Online, we scroll through thousands of images every day, but few have the allure of old family photo albums. Archive project What Is Your Name allows its 300,000 followers to peek through old snapshots of Russian and Soviet life, all submitted from the family albums of users on Russian social network VKontakte.
What makes these family photos different from those we see on our newsfeeds? The arrival of affordable digital cameras and the sprawling rise of social media saw an explosion of photography, but it also changed what we shoot and how we take images. Selfie-driven pictures have seen more traditional family photography — unposed, unguarded, and unfiltered — retreat and become lesser-seen.
Daniil Maksyukov, a streetstyle photographer from Nizhniy Novgorod, set up What Is Your Name in 2014 as a direct answer to that shift. “I realised that I’d only taken a handful of family photos in 10 years. The files were scattered between my laptop, flash drive, and smartphone, unlike earlier images, which were organised neatly into a family archive. When I see my childhood photos, it feels almost like it’s only thanks to them that I remember my early years at all,” Maksyukov told The Calvert Journal.
Most of the images submitted by strangers to What Is Your Name can be split into three main categories. There are nostalgic pictures of parents’ weddings and honeymoons, and a high volume of awkward childhood shots, usually with significant meme-making potential, that are shared for fun. There are also chronicles of military service, and in particular, demobilisation albums. This peculiar genre thrived in the USSR: each group of men undertaking military service was paired with a chronicler and painter, who compiled these souvenir photo albums, often complete with calligraphy and decoration.
Other Soviet-era symbols also make constant appearances in What Is Your Name, including the ubiquitous red carpet wall hanging. Maksyukov’s favourite pictures aren’t common or familiar attributes of daily life, but those which capture special celebrations: wedding photos or holiday snaps that show parents and grandmothers in ways their children have rarely seen them.

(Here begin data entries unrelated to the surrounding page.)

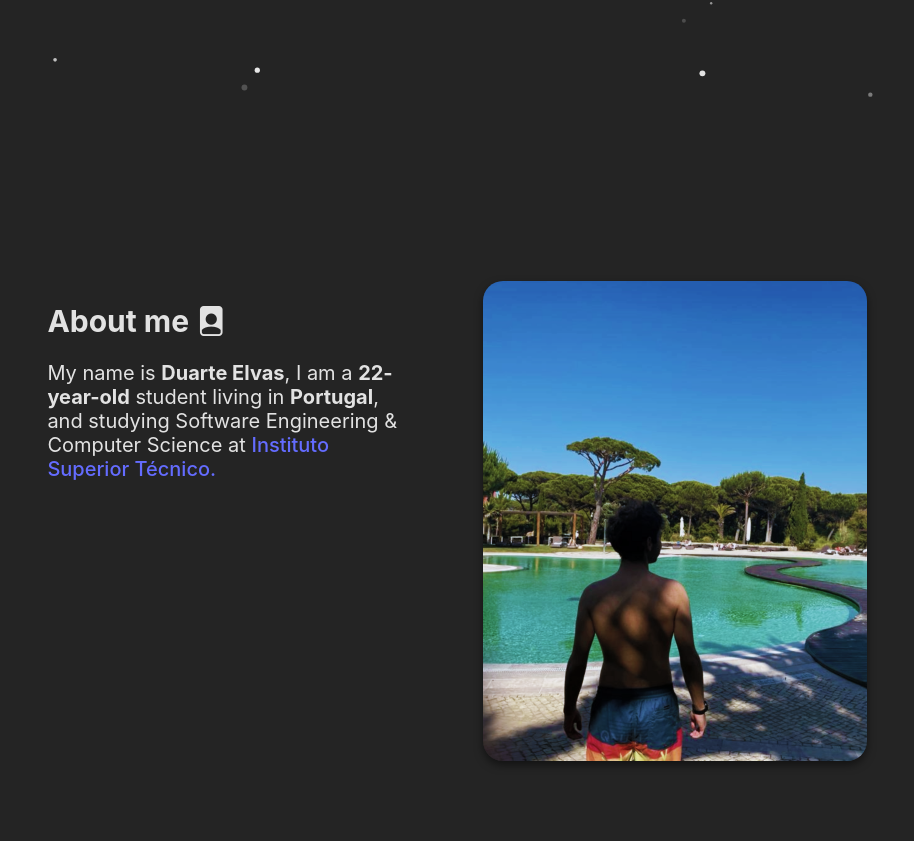
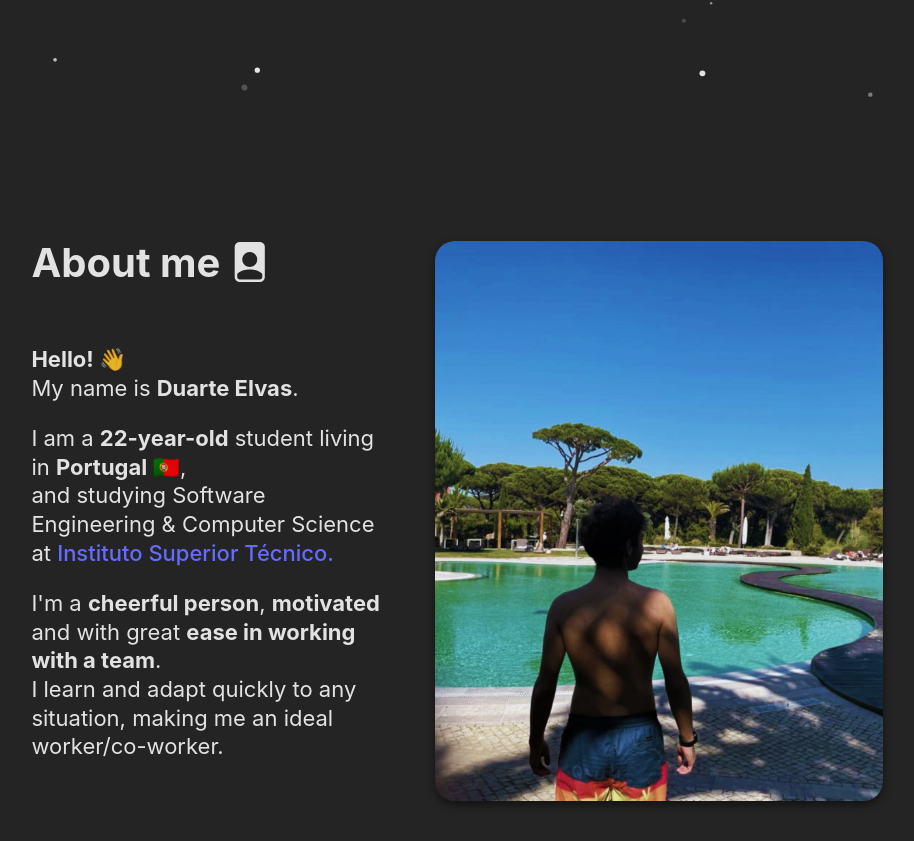
Before and after one commit to sdrrv/sdrrv.github.io, a React (Vite) app: page / in a window 1280 px wide. Shown: the part 679-1520 px from the top of the page, without its empty margins (183-1097 px from the left). Built offline with nearby package versions, Linux system fonts and the light colour scheme.

Commit message:
Text reworked

```diff
--- a/src/Components/Perfil/AboutMe.component.scss
+++ b/src/Components/AboutMe/AboutMe.component.scss
@@ -6,10 +6,15 @@
     border-radius: 20px;
     box-shadow: 0 4px 8px rgba(0, 0, 0, 0.5);
     width: auto;
-    height: 60vh;
+    height: 70vh;
   }
   &_text {
     height: auto;
     width: 40%;
+    p{
+      font-size: 1.1em;
+      line-height: 1.3;
+    }
+
   }
 }
--- /dev/null
+++ b/src/Components/AboutMe/AboutMe.tsx
@@ -0,0 +1,41 @@
+import "./AboutMe.component.scss";
+import selfImage from "../../assets/self1.png";
+import { calculateAge } from "../../scripts/ageCalculator";
+import { motion } from "framer-motion";
+
+function AboutMe() {
+  return (
+    <motion.section>
+      <div className="about-me">
+        <div className="about-me_text">
+          <h2>
+            About me <i className="bi-file-person-fill" />
+          </h2>
+          <p>
+            <b>Hello! </b>
+            <i>👋</i> <br /> My name is <b>Duarte Elvas</b>.{" "}
+          </p>
+          <p>
+            I am a <b>{calculateAge(new Date("2000-10-24"))}-year-old</b>{" "}
+            student living in <b>Portugal </b>
+            <i>🇵🇹</i>, <br /> and studying Software Engineering & Computer
+            Science at{" "}
+            <a href="https://tecnico.ulisboa.pt/en/">
+              Instituto Superior Técnico.
+            </a>
+          </p>
+          <p>
+            {/* eslint-disable-next-line react/no-unescaped-entities */}
+            I'm a <b>cheerful person</b>, <b>motivated</b> and with great{" "}
+            <b>ease in working with a team</b>. <br /> I learn and adapt quickly
+            to any situation, making me an ideal worker/co-worker.
+          </p>
+        </div>
+
+        <img className="about-me_image" src={selfImage} alt="It's me!" />
+      </div>
+    </motion.section>
+  );
+}
+
+export default AboutMe;
--- a/src/Components/App/App.tsx
+++ b/src/Components/App/App.tsx
@@ -2,7 +2,7 @@ import ParticleBackground from "../../assets/ParticleBackground";
 import "./App.scss";
 import PopupMenu from "../PopupMenu/PopupMenu";
 import WelcomePage from "../WelcomePage/WelcomePage";
-import AboutMe from "../Perfil/AboutMe";
+import AboutMe from "../AboutMe/AboutMe";
 
 function App() {
   return (
--- a/src/Components/Perfil/AboutMe.tsx
+++ /dev/null
@@ -1,30 +0,0 @@
-import "./AboutMe.component.scss";
-import selfImage from "../../assets/self1.png";
-import { calculateAge } from "../../scripts/ageCalculator";
-
-function AboutMe() {
-  return (
-    <section>
-      <div className="about-me">
-        <div className="about-me_text">
-          <h2>
-            About me <i className="bi-file-person-fill" />
-          </h2>
-          <p>
-            My name is <b>Duarte Elvas</b>, I am a{" "}
-            <b>{calculateAge(new Date("2000-10-24"))}-year-old</b> student
-            living in <b>Portugal</b>, and studying Software Engineering &
-            Computer Science at{" "}
-            <a href="https://tecnico.ulisboa.pt/en/">
-              Instituto Superior Técnico.
-            </a>
-          </p>
-        </div>
-
-        <img className="about-me_image" src={selfImage} alt="It's me!" />
-      </div>
-    </section>
-  );
-}
-
-export default AboutMe;
--- a/src/index.scss
+++ b/src/index.scss
@@ -38,6 +38,13 @@ h1 {
   line-height: 1.1;
 }
 
+h2 {
+  font-size: 2em;
+  line-height: 1.1;
+  margin-bottom: 1.5em;
+  margin-top: 0;
+}
+
 html {
   scroll-snap-type: y mandatory;
 }
```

For Maksyukov, family archives provide a cultural and anthropological adventure. He claims that every decade has its own particular fashion to it: jumpsuits mark the 90s, while photos from the 50s usually feature formal coats and hats. Busy backgrounds began to appear in the late 80s, as portable cameras became more accessible, moving photography away from clean studio backdrops. “Studio portraits look timeless; it’s only clothes that subjects are wearing that might reveal a particular date or era,” Maksyukov explains. “Point and shoot cameras, due to their wider lens angle, include more background details and objects in the shot, providing more evidence of their time.”
But beyond spotlighting hairstyles, interiors, and fashion of their era, Maksyukov also believes these archive images reveal the connections and rituals many of us have lost. “In the USSR, photo clubs and schools were all readily available, and most camera aficionados had dark rooms at home. Naturally, these photographers put family life in the centre of their practice. I think it explains the high quality of family archives during that time,” Maksyukov explains.
Today, Maksyukov worries that photography is too fast-paced — and that a photo has value only if it’s shared on Instagram Stories.” In the mid 00s, people in Russia still uploaded family photos, mainly from holidays, onto social media. Now, in the selfie-era, family photos are hardly ever shared. Some people don’t post images of their relatives online due to fear of frauds or scams, [but it’s also as if] it’s only your personal experience that counts on social media,” he says. It’s for this reason that time spent with his own family’s photographs, usually with his grandfather, has become so valuable. “As soon as we’ve swapped news, inevitably there comes a moment where one of us suggests, ‘let’s look at photographs!’, Maksyukov says.
In future, he plans to expand What is Your Name by tracking down and developing discarded old films found at flea-markets or on eBay, hopefully locating the families pictured within and interviewing them. But for now, the photographer’s latest passion is pre-revolutionary archives. “When you stumble upon these images on the Internet, they feel alien, as if they’ve stepped down from history books,” Maksyukov says. “But when our followers share them, I have goosebumps, as in, gosh! These people were real! That’s how they used to dress and smile. It feels more personal.”